Copy every record exactly as it stands. Leave the pictures out.

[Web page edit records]

· · · · · · ·

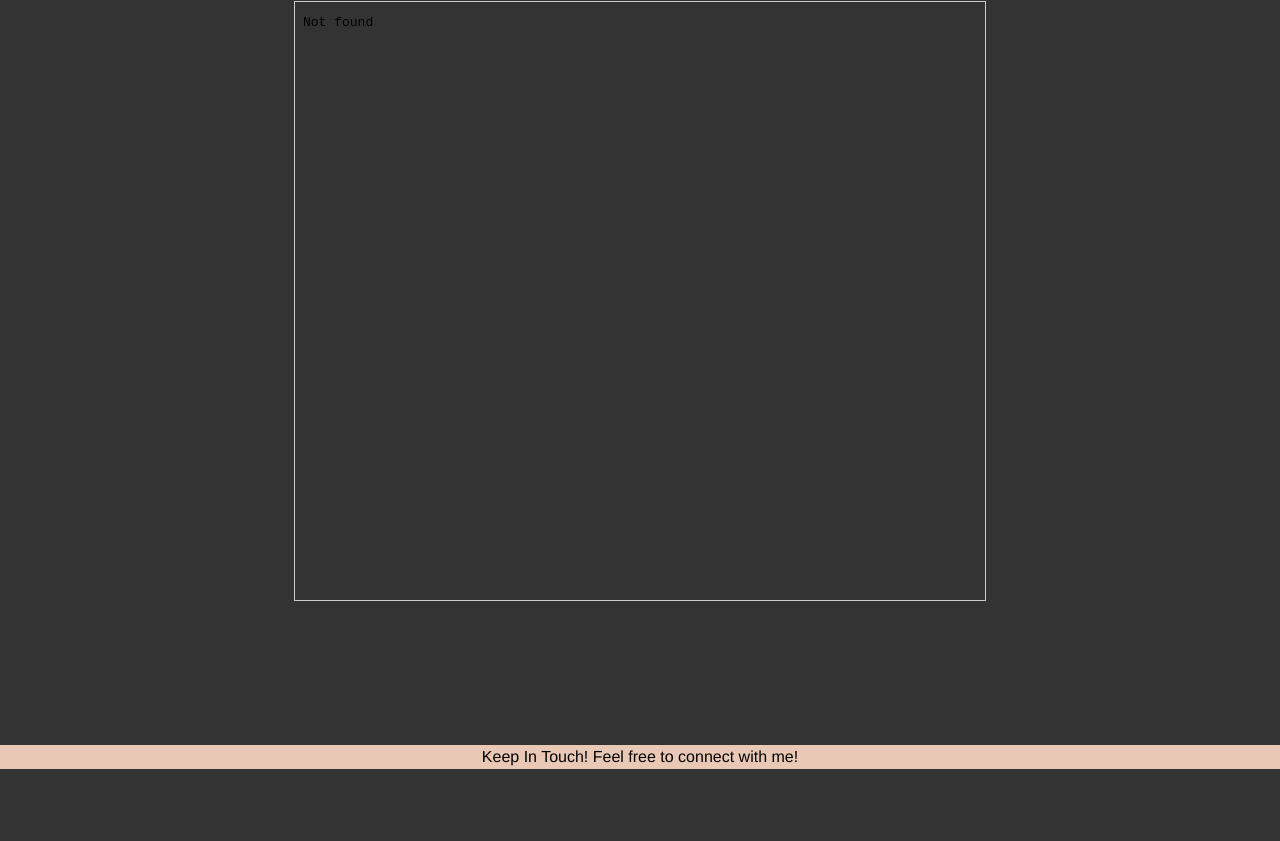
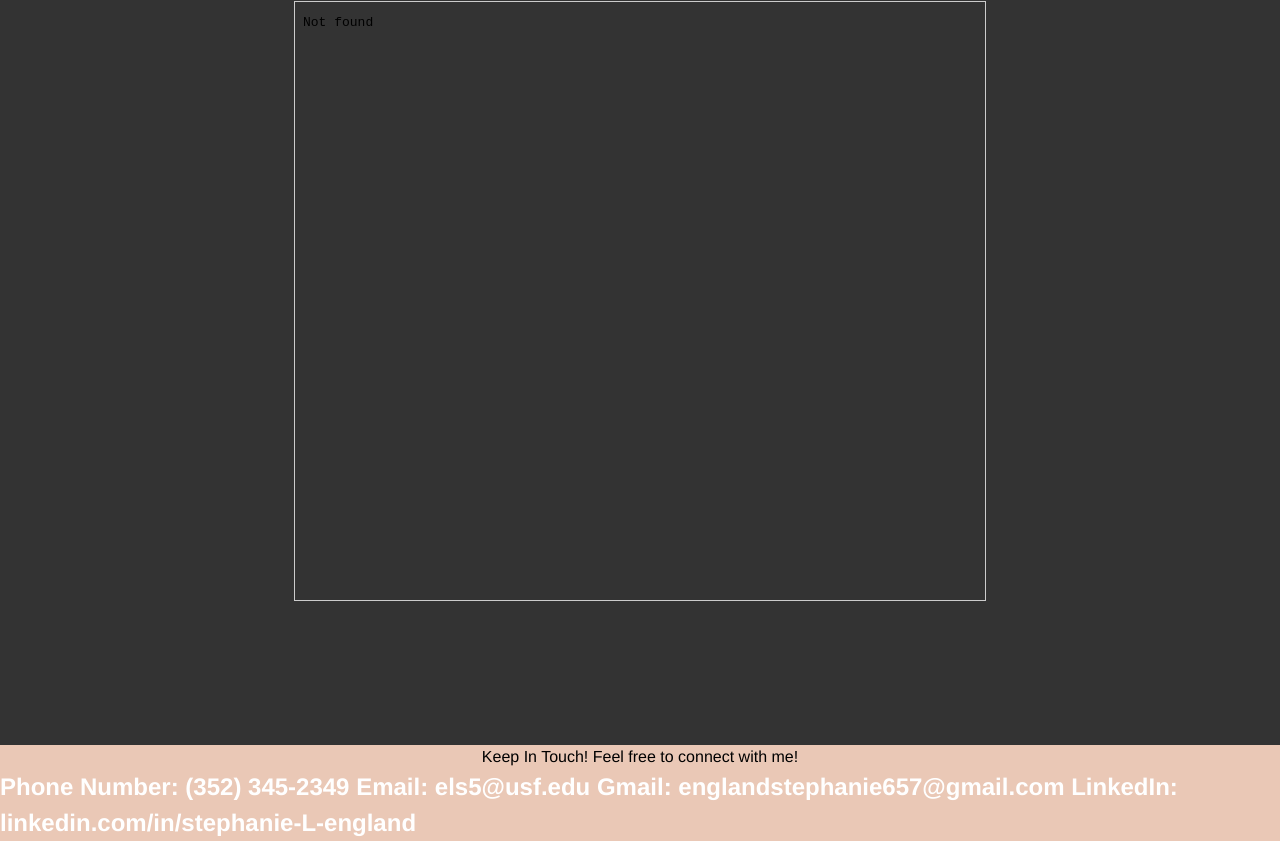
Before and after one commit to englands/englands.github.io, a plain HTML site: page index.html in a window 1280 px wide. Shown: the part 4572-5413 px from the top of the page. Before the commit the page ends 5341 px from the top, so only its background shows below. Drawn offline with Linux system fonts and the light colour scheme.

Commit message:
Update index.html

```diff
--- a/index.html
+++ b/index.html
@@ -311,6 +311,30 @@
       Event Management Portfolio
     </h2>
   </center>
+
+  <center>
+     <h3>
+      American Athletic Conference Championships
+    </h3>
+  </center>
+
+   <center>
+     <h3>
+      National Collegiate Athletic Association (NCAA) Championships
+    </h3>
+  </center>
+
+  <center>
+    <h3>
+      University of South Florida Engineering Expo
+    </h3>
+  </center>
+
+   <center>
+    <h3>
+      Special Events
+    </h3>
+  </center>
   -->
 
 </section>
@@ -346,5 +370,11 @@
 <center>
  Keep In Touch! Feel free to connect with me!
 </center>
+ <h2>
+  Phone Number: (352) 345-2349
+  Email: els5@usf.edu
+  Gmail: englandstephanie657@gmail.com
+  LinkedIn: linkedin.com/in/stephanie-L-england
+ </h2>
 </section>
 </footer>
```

· · · · · · ·

§ **YOUR RESPONSE**:
Before and after one commit to englands/englands.github.io, a plain HTML site: page index.html in a window 1280 px wide. Shown: the part 4572-5413 px from the top of the page. Before the commit the page ends 5341 px from the top, so only its background shows below. Drawn offline with Linux system fonts and the light colour scheme.

Commit message:
Update index.html

```diff
--- a/index.html
+++ b/index.html
@@ -311,6 +311,30 @@
       Event Management Portfolio
     </h2>
   </center>
+
+  <center>
+     <h3>
+      American Athletic Conference Championships
+    </h3>
+  </center>
+
+   <center>
+     <h3>
+      National Collegiate Athletic Association (NCAA) Championships
+    </h3>
+  </center>
+
+  <center>
+    <h3>
+      University of South Florida Engineering Expo
+    </h3>
+  </center>
+
+   <center>
+    <h3>
+      Special Events
+    </h3>
+  </center>
   -->
 
 </section>
@@ -346,5 +370,11 @@
 <center>
  Keep In Touch! Feel free to connect with me!
 </center>
+ <h2>
+  Phone Number: (352) 345-2349
+  Email: els5@usf.edu
+  Gmail: englandstephanie657@gmail.com
+  LinkedIn: linkedin.com/in/stephanie-L-england
+ </h2>
 </section>
 </footer>
```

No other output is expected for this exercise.